Goat casualty & notes on goats

Found this goat in the drainage canal that forms the north edge of my property.  When I found it it was facing the bank, but apparently couldn't climb up and probably drowned.  The goats have provided quite a test of my perimeter fencing, and they do love to climb on things.
 I have to admit that I was surprised to find a goat there.  My best guess is that it climbed into the bushes that overhang the ditch while trying to eat them, and then fell in.  Guess I'll have to fence this area off in the future. 
  It's odd because the sheep haven't had this problem, and they're right there, too.
1) I have determined that smallest hole that a full-sized boer goat can cram itself into. 
2) that they will risk their lives to eat bushes
3) that they can jump a 4' fence from a standing start.  They'd prefer not, but they can. 
4) That they prefer bushes (blackberry bushes) to any sort of grass
5) that they will sometimes eat the weeds before the grass


damae said...

I understand that goats are browsers, rather than grazers and what they like to eat is usually higher in mineral content than grass.

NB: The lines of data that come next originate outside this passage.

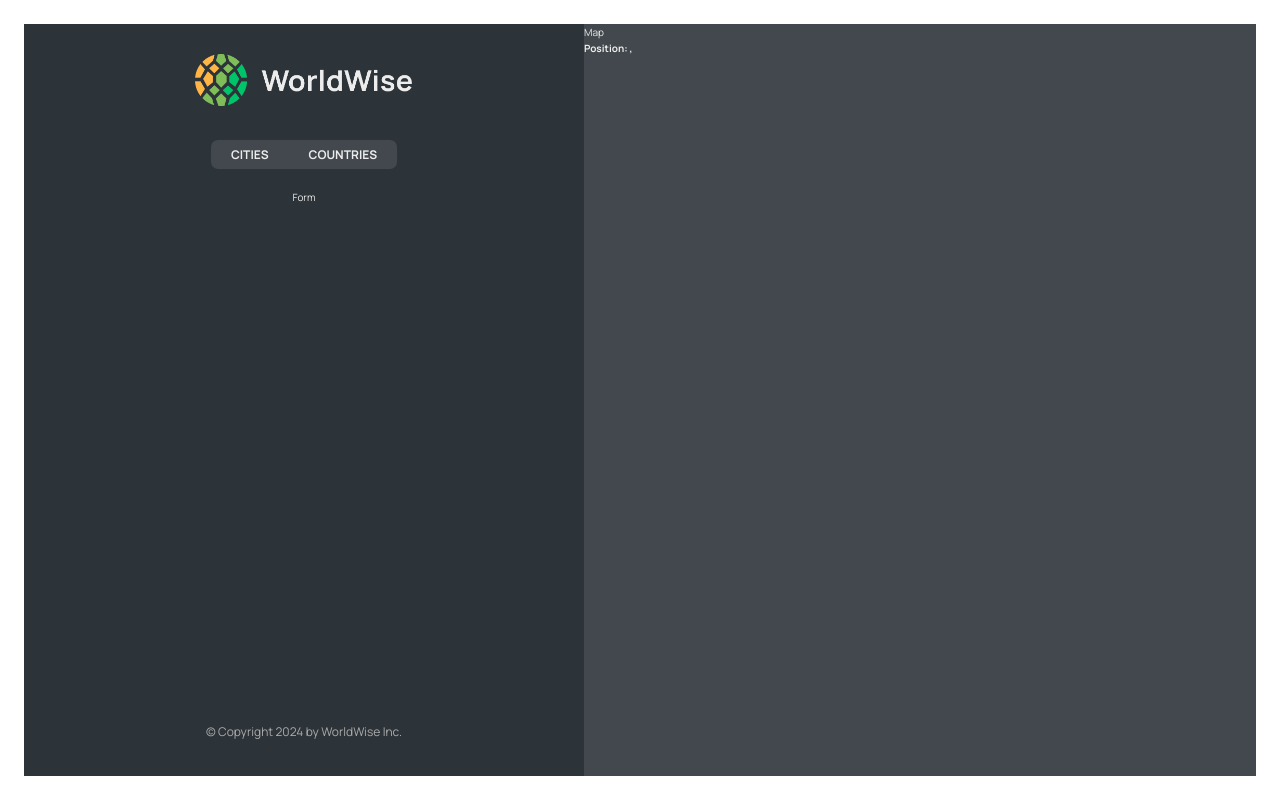
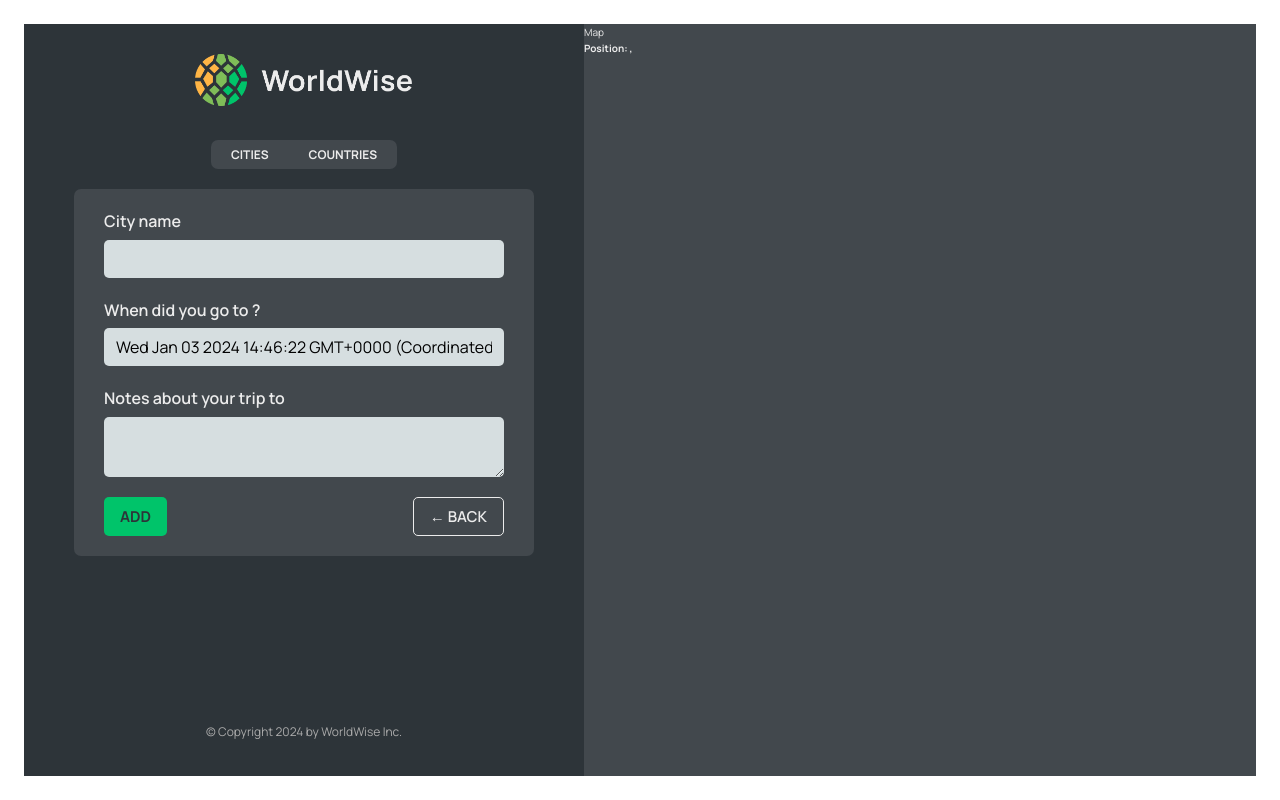
Before and after one commit to irada-garayeva/worldwise, a React (Vite) app: page /app/form in a window 1280 px wide. Built offline with nearby package versions, Linux system fonts and the light colour scheme; data requests are answered from the project's data file.

Commit message:
Programmatic navigation with useNavigate and <Navigate/>

```diff
--- a/src/App.jsx
+++ b/src/App.jsx
@@ -1,4 +1,4 @@
-import { BrowserRouter, Route, Routes } from "react-router-dom";
+import { BrowserRouter, Navigate, Route, Routes } from "react-router-dom";
 import Product from "./pages/Product";
 import HomePage from "./pages/HomePage";
 import Pricing from "./pages/Pricing";
@@ -9,6 +9,7 @@
 import CityList from "./components/CityList";
 import CountryList from "./components/CountryList";
 import City from "./components/City";
+import Form from "./components/Form";
 
 const BASE_URL = "http://localhost:8000";
 
@@ -40,10 +41,7 @@
         <Route path="pricing" element={<Pricing />} />
         <Route path="login" element={<Login />} />
         <Route path="app" element={<AppLayout />}>
-          <Route
-            index
-            element={<CityList cities={cities} isLoading={isLoading} />}
-          />
+          <Route index element={<Navigate to="cities" replace />} />
           <Route
             path="cities"
             element={<CityList cities={cities} isLoading={isLoading} />}
@@ -53,7 +51,7 @@
             path="countries"
             element={<CountryList cities={cities} isLoading={isLoading} />}
           />
-          <Route path="form" element={<p>Form</p>} />
+          <Route path="form" element={<Form />} />
         </Route>
         <Route path="*" element={<PageNotFound />} />
       </Routes>
--- /dev/null
+++ b/src/components/Button.jsx
@@ -0,0 +1,10 @@
+import styles from "./Button.module.css";
+function Button({ children, onClick, type }) {
+  return (
+    <button onClick={onClick} className={`${styles.btn} ${styles[type]}`}>
+      {children}
+    </button>
+  );
+}
+
+export default Button;
--- a/src/components/Form.jsx
+++ b/src/components/Form.jsx
@@ -3,6 +3,8 @@
 import { useState } from "react";
 
 import styles from "./Form.module.css";
+import Button from "./Button";
+import { useNavigate } from "react-router-dom";
 
 export function convertToEmoji(countryCode) {
   const codePoints = countryCode
@@ -17,6 +19,7 @@
   const [country, setCountry] = useState("");
   const [date, setDate] = useState(new Date());
   const [notes, setNotes] = useState("");
+  const navigate = useNavigate();
 
   return (
     <form className={styles.form}>
@@ -49,8 +52,16 @@
       </div>
 
       <div className={styles.buttons}>
-        <button>Add</button>
-        <button>&larr; Back</button>
+        <Button type="primary">Add</Button>
+        <Button
+          type="back"
+          onClick={(e) => {
+            e.preventDefault();
+            navigate(-1);
+          }}
+        >
+          &larr; Back
+        </Button>
       </div>
     </form>
   );
--- a/src/components/Map.jsx
+++ b/src/components/Map.jsx
@@ -1,14 +1,15 @@
-import { useSearchParams } from "react-router-dom";
+import { useNavigate, useSearchParams } from "react-router-dom";
 import styles from "./Map.module.css";
 
 function Map() {
   const [searchParams, setSearchParams] = useSearchParams();
+  const navigate = useNavigate();
 
   const lat = searchParams.get("lat");
   const lng = searchParams.get("lng");
 
   return (
-    <div className={styles.mapContainer}>
+    <div className={styles.mapContainer} onClick={() => navigate("form")}>
       Map
       <h4>
         Position: {lat}, {lng}
```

I'm pretty certain they would love to have access to your forest. Do you supply any alfalfa for them?

Anonymous said...

Any book or goat farmer would have told you that goats are harder to fence than sheep.

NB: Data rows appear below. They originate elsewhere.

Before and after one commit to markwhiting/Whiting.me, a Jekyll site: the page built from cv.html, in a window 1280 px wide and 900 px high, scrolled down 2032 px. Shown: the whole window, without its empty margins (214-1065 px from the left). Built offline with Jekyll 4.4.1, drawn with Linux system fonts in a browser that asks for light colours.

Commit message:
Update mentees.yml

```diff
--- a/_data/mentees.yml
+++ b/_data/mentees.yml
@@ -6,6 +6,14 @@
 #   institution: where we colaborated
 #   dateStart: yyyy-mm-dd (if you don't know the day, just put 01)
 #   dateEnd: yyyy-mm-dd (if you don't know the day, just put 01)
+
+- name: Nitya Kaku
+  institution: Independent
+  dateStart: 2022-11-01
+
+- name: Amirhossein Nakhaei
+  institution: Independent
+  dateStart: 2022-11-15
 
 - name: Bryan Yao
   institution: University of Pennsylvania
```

Lisa Rae said...

Good learnin'. Not only can they jump fences, but they can also climb, some prodigously. And yes, grass is starvation food for goats. They are browsers and would eat wood before grass.

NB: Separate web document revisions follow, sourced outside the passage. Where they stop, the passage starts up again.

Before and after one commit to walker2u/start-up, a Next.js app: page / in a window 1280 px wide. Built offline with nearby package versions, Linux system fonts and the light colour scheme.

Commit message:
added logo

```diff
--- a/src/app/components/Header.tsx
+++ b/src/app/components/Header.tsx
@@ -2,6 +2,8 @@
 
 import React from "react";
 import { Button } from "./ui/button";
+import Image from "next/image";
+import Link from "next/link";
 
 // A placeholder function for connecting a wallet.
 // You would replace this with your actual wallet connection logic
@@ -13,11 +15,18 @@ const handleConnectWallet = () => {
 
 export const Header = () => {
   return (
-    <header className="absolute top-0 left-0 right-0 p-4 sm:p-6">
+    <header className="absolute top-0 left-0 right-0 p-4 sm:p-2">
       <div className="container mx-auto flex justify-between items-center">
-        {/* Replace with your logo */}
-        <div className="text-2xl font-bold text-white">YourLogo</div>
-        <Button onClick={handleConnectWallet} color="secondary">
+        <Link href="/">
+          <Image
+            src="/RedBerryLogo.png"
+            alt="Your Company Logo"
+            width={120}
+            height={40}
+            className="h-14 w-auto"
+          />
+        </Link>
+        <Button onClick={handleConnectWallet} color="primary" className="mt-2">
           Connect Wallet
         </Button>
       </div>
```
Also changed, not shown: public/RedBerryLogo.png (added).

Rich said...

Locally, there used to be a large herd of Boer goats a few miles down the road from our farm.

At the time, I was slightly interested in getting some goats to help control the brush and weeds in our pastures.

I lost that interest when I came down the road one day and saw a stream of goats pouring through a woven wire fence into a neighboring wheat field. In the time it took me to turn around to go tell the owners about their escaped goats, they had went back through the fence into their pasture.

I stopped and looked at the "hole" they had went through (they were going through it like it was an open gate), and it looked like they should have been able to barely fit their heads through it.

I decided that if that fence couldn't hold goats, there was no way I could afford to upgrade our fences to hold goats. From my limited observations, unless you have multiple wire high tensile fences, if they can get their noses through the fence, they can go through it.

Joanne Rigutto said...

Goats are like cats with hooves. Mine are like rats, it seems that they can get their body through any hole that their head will fit through. OK that's an exageration (but not much, especially for kids!).

Mine have sure ramped up my fence building skills.....

Anonymous said...

There's a saying that goes something like: the fence needed to contain goats is one that would be required to contain water...

I love goats, but am scared to death of the costs of containing them!

As for containing sheep, I think that all you need (as long as you have grass for them) are signs saying that there's a fence :-)